NACOGDOCHES, Texas – Special guests Norm Hitzges and Donovan Lewis, cohosts on Dallas sports radio station The Ticket, recently videoconferenced with Stephen F. Austin State University mass communication students about career expectations.
The pair shared their knowledge and experience while answering student’s questions, which included how to adapt to an audience and finding new story angles in the midst of COVID-19.
SFA mass communication students are required to take a capstone course in broadcast. Due to the pandemic, the course was altered this spring to an online format, where special guests were invited to speak with students digitally about their careers.
Dr. Casey Hart, SFA associate professor of mass communication, said he followed the lead of several national television programs, like “Good Morning America,” in making the online shift.
“We transitioned the students’ assignments to take advantage of mobile technology that allows students to produce content where they are,” Hart said. “As online news delivery becomes more and more prevalent, it’s important that our students are experienced and comfortable working remotely.”

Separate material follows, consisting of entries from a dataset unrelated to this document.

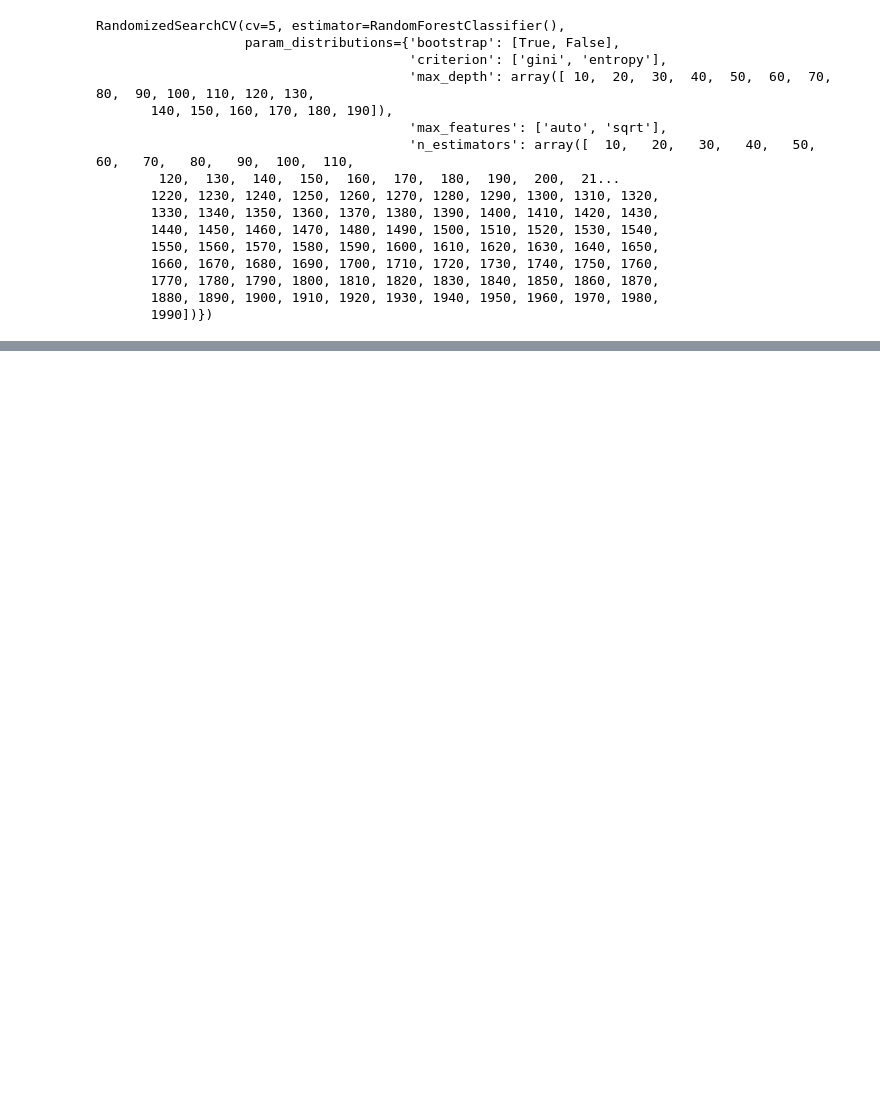
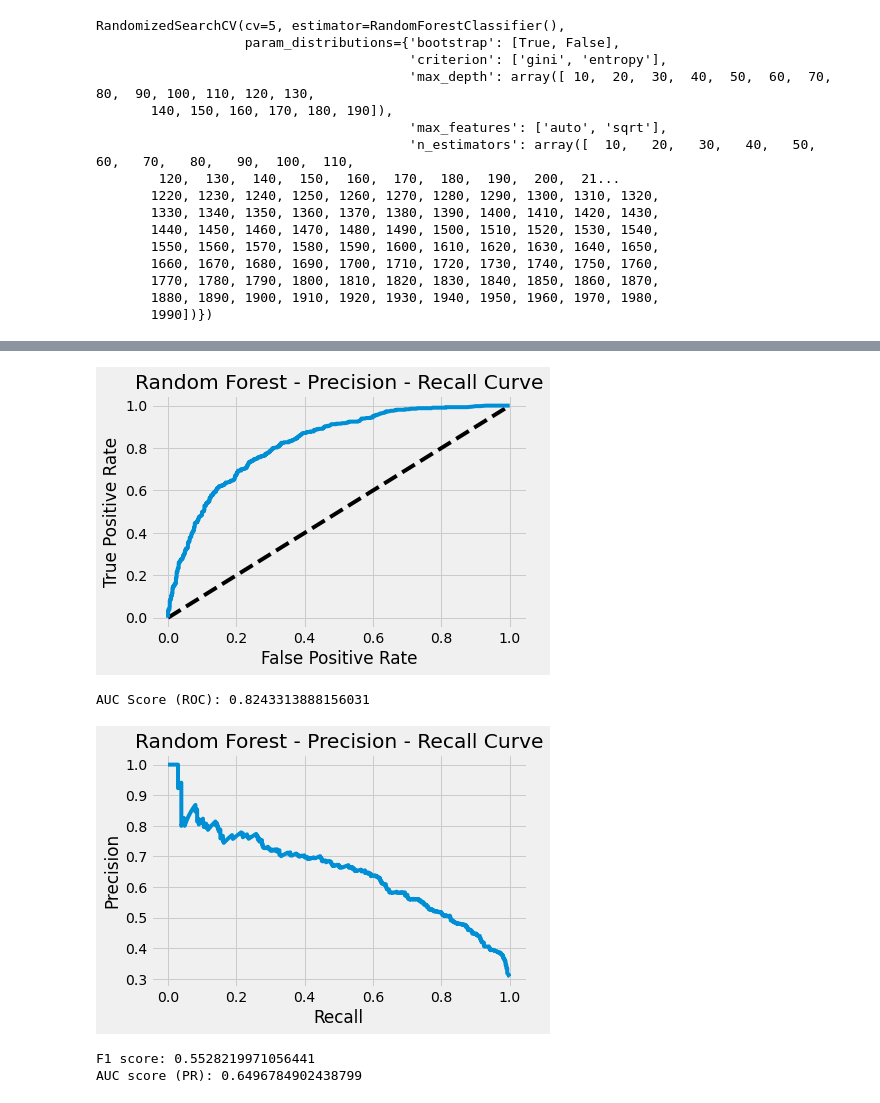
Before and after one commit to PSwiecicki/wsiz-zal-interfejsy-bigdata, a Jupyter notebook: analiza duzych zbiorow danych.ipynb, the cells around one changed output, grey strips where cells are left out. Saved outputs shown, nothing was run; the diff lists cells and outputs as text; code cells hidden in the pictures; blank space fills up the shorter version.

```diff
--- a/analiza duzych zbiorow danych.ipynb
+++ b/analiza duzych zbiorow danych.ipynb
@@ -376,0 +386,9 @@ Random Forest - najlepsze parametry:  {'n_estimators': 1530, 'max_features': 'sq
+# %%
+roc_curve_auc_score(x_test, y_test, y_pred_rf_tuned_prob, 'Random Forest')
+precision_recall_curve_and_sc(x_test, y_test, y_pred_rf_tuned, y_pred_rf_tuned_prob, 'Random Forest')
+# %% [output]
+[figure, added]
+AUC Score (ROC): 0.8243313888156031
+[figure, added]
+F1 score: 0.5528219971056441
+AUC score (PR): 0.6496784902438799
```
Also changed, not shown: parts of 5 cells of this notebook.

Hart also is leveraging his association with several of SFA’s successful radio/TV alumnae to help with the class. Natalie Haddad, associate producer for Fox 4 Dallas; Erika Bazaldua, anchor and producer for “Good Morning East Texas” in Tyler; and Hunter Sowards, anchor for KUSI in San Diego, California; have all participated in video conferencing with students during the capstone course.
“During this time of social distancing, I think it’s important to provide a way for students who are about to enter media to see how other journalists and media professionals are dealing with the COVID-19 situation,” Hart said.

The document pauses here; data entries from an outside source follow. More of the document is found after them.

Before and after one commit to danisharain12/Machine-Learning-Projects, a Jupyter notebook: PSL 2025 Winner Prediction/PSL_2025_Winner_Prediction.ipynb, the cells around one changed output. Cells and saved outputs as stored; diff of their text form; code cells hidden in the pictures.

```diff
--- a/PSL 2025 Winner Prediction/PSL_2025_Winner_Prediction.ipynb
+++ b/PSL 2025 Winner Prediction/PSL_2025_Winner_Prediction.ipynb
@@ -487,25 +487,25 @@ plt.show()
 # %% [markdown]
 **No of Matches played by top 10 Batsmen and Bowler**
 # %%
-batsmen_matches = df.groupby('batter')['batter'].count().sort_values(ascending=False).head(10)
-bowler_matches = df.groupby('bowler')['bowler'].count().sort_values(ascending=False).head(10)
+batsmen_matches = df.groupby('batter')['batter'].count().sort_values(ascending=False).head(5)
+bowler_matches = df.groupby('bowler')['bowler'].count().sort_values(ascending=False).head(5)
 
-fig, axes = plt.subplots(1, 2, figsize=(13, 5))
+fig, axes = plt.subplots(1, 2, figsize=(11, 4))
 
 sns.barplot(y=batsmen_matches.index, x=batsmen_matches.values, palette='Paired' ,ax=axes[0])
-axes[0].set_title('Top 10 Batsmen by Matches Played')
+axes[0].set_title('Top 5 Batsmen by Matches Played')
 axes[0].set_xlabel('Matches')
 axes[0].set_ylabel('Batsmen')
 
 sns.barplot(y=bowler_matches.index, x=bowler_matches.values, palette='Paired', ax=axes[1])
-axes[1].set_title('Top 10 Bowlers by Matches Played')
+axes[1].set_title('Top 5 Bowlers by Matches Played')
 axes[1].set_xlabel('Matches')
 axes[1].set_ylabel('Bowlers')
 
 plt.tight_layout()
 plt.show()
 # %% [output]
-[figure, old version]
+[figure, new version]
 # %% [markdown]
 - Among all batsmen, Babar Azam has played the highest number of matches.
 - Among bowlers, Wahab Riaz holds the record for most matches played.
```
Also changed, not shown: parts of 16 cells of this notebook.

For students, the opportunity to interact with peers has been a semester highlight. Korbyn Lee, a senior radio/TV major, said she appreciates the way her professors are working hard to help ensure students are getting the most from this unique situation.
“I think the most important part of talking with professionals is it makes you realize, especially in the field of radio/TV, everyone has to work their way up,” Lee said. “These mentors have discussed how every job is important, and in order to advance, you need to understand and have experience in a variety of areas within the profession.”

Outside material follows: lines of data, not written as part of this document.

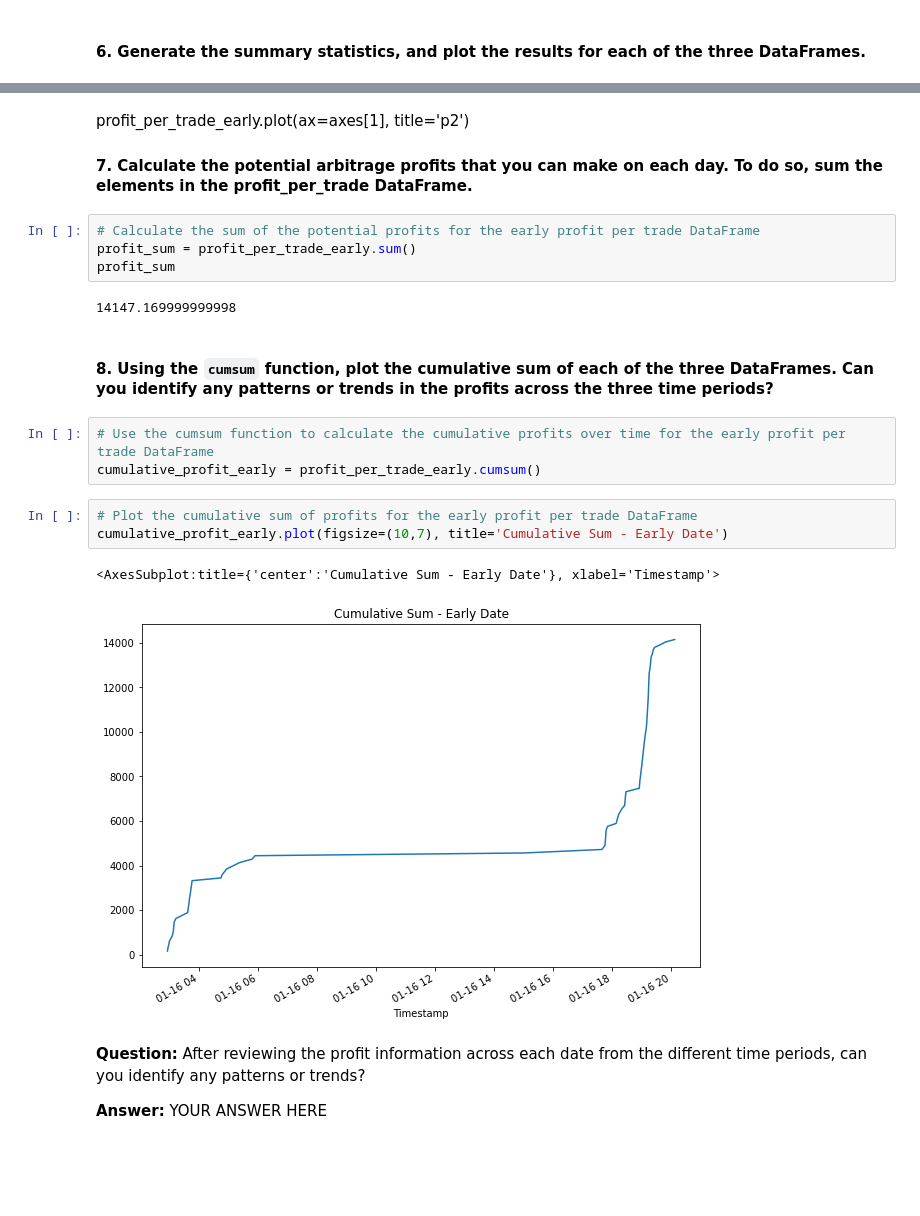
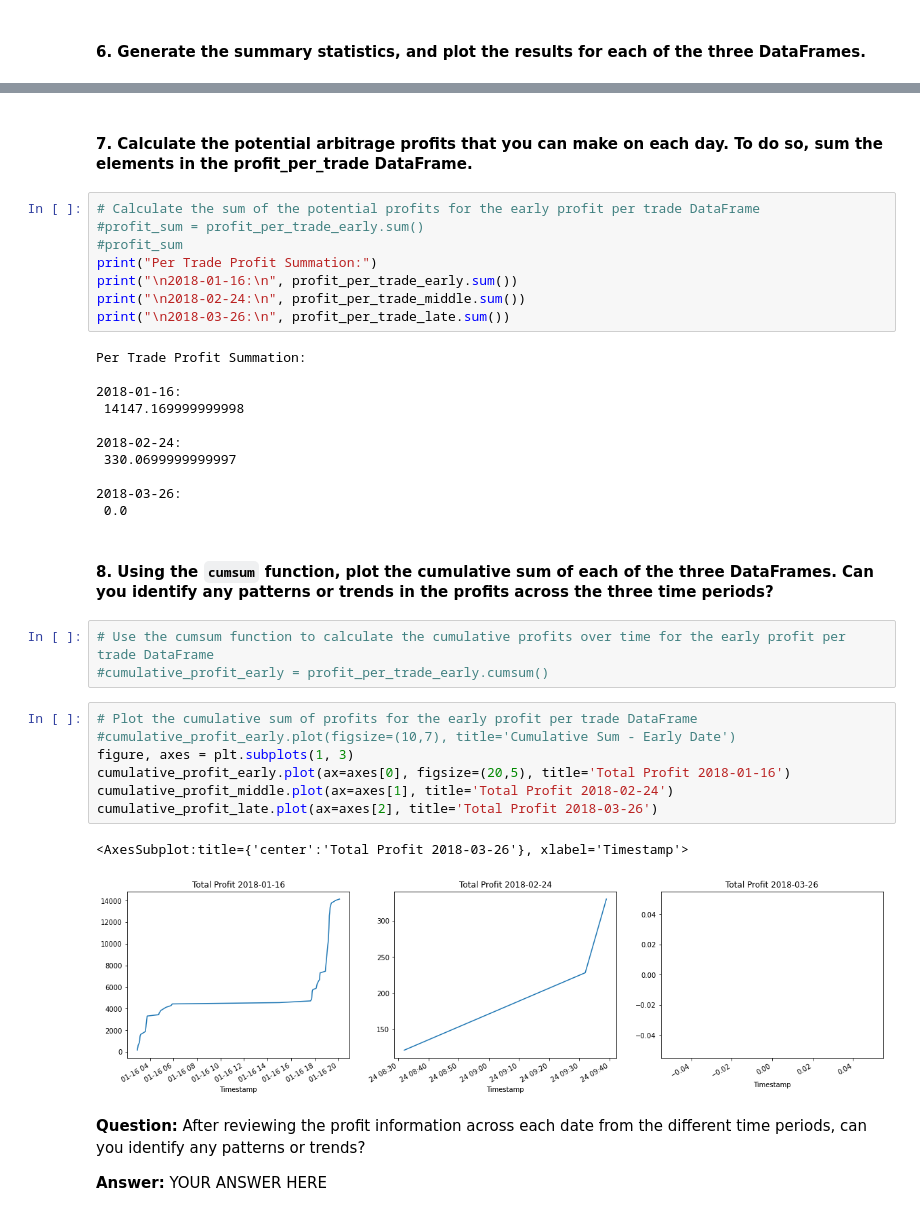
Before and after one commit to djonathan/Module_3_Challenge, a Jupyter notebook: crypto_arbitrage.ipynb, the cells around one changed output, grey strips where cells are left out. Cells and saved outputs as stored; diff of their text form; blank space fills up the shorter version.

Commit message:
Step 4 calculations moved to arbitrage_calc(). Data displays for three dates complete.

```diff
--- a/crypto_arbitrage.ipynb
+++ b/crypto_arbitrage.ipynb
@@ -518,23 +599,39 @@ profit_per_trade_early.plot(ax=axes[2], title='p3')
 # %% [markdown]
-profit_per_trade_early.plot(ax=axes[1], title='p2')
 #### 7. Calculate the potential arbitrage profits that you can make on each day. To do so, sum the elements in the profit_per_trade DataFrame.
 # %%
 # Calculate the sum of the potential profits for the early profit per trade DataFrame
-profit_sum = profit_per_trade_early.sum()
-profit_sum
+#profit_sum = profit_per_trade_early.sum()
+#profit_sum
+print("Per Trade Profit Summation:")
+print("\n2018-01-16:\n", profit_per_trade_early.sum())
+print("\n2018-02-24:\n", profit_per_trade_middle.sum())
+print("\n2018-03-26:\n", profit_per_trade_late.sum())
 # %% [output]
-14147.169999999998
+Per Trade Profit Summation:
+
+2018-01-16:
+ 14147.169999999998
+
+2018-02-24:
+ 330.0699999999997
+
+2018-03-26:
+ 0.0
 # %% [markdown]
 #### 8. Using the `cumsum` function, plot the cumulative sum of each of the three DataFrames. Can you identify any patterns or trends in the profits across the three time periods?
 # %%
 # Use the cumsum function to calculate the cumulative profits over time for the early profit per trade DataFrame
-cumulative_profit_early = profit_per_trade_early.cumsum()
+#cumulative_profit_early = profit_per_trade_early.cumsum()
 # %%
 # Plot the cumulative sum of profits for the early profit per trade DataFrame
-cumulative_profit_early.plot(figsize=(10,7), title='Cumulative Sum - Early Date')
+#cumulative_profit_early.plot(figsize=(10,7), title='Cumulative Sum - Early Date')
+figure, axes = plt.subplots(1, 3)
+cumulative_profit_early.plot(ax=axes[0], figsize=(20,5), title='Total Profit 2018-01-16')
+cumulative_profit_middle.plot(ax=axes[1], title='Total Profit 2018-02-24')
+cumulative_profit_late.plot(ax=axes[2], title='Total Profit 2018-03-26')
 # %% [output]
-<AxesSubplot:title={'center':'Cumulative Sum - Early Date'}, xlabel='Timestamp'>
+<AxesSubplot:title={'center':'Total Profit 2018-03-26'}, xlabel='Timestamp'>
-[figure, old version]
+[figure, new version]
 # %% [markdown]
 **Question:** After reviewing the profit information across each date from the different time periods, can you identify any patterns or trends?
 
```
Also changed, not shown: parts of 8 cells of this notebook.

In addition to the broadcasting capstone course, Sherry Williford, mass communication instructor, has videoconferenced with Kara Sewell, SFA alumna and WFAA anchor, for her broadcast performance class. Sewell shared insight and experience with the students, giving them the inside scoop on what it’s like to be an anchor.
Other students said they have enjoyed meeting media professionals who have been an inspiration to them. For Collin Maxwell, senior radio/TV major, growing up listening to Hitzges and Lewis made it even more exciting to speak with them.
“These meetings allow us to hone in on what specific fields we want to work in upon graduation, and it gives us a chance to understand how our field truly works,” Maxwell said.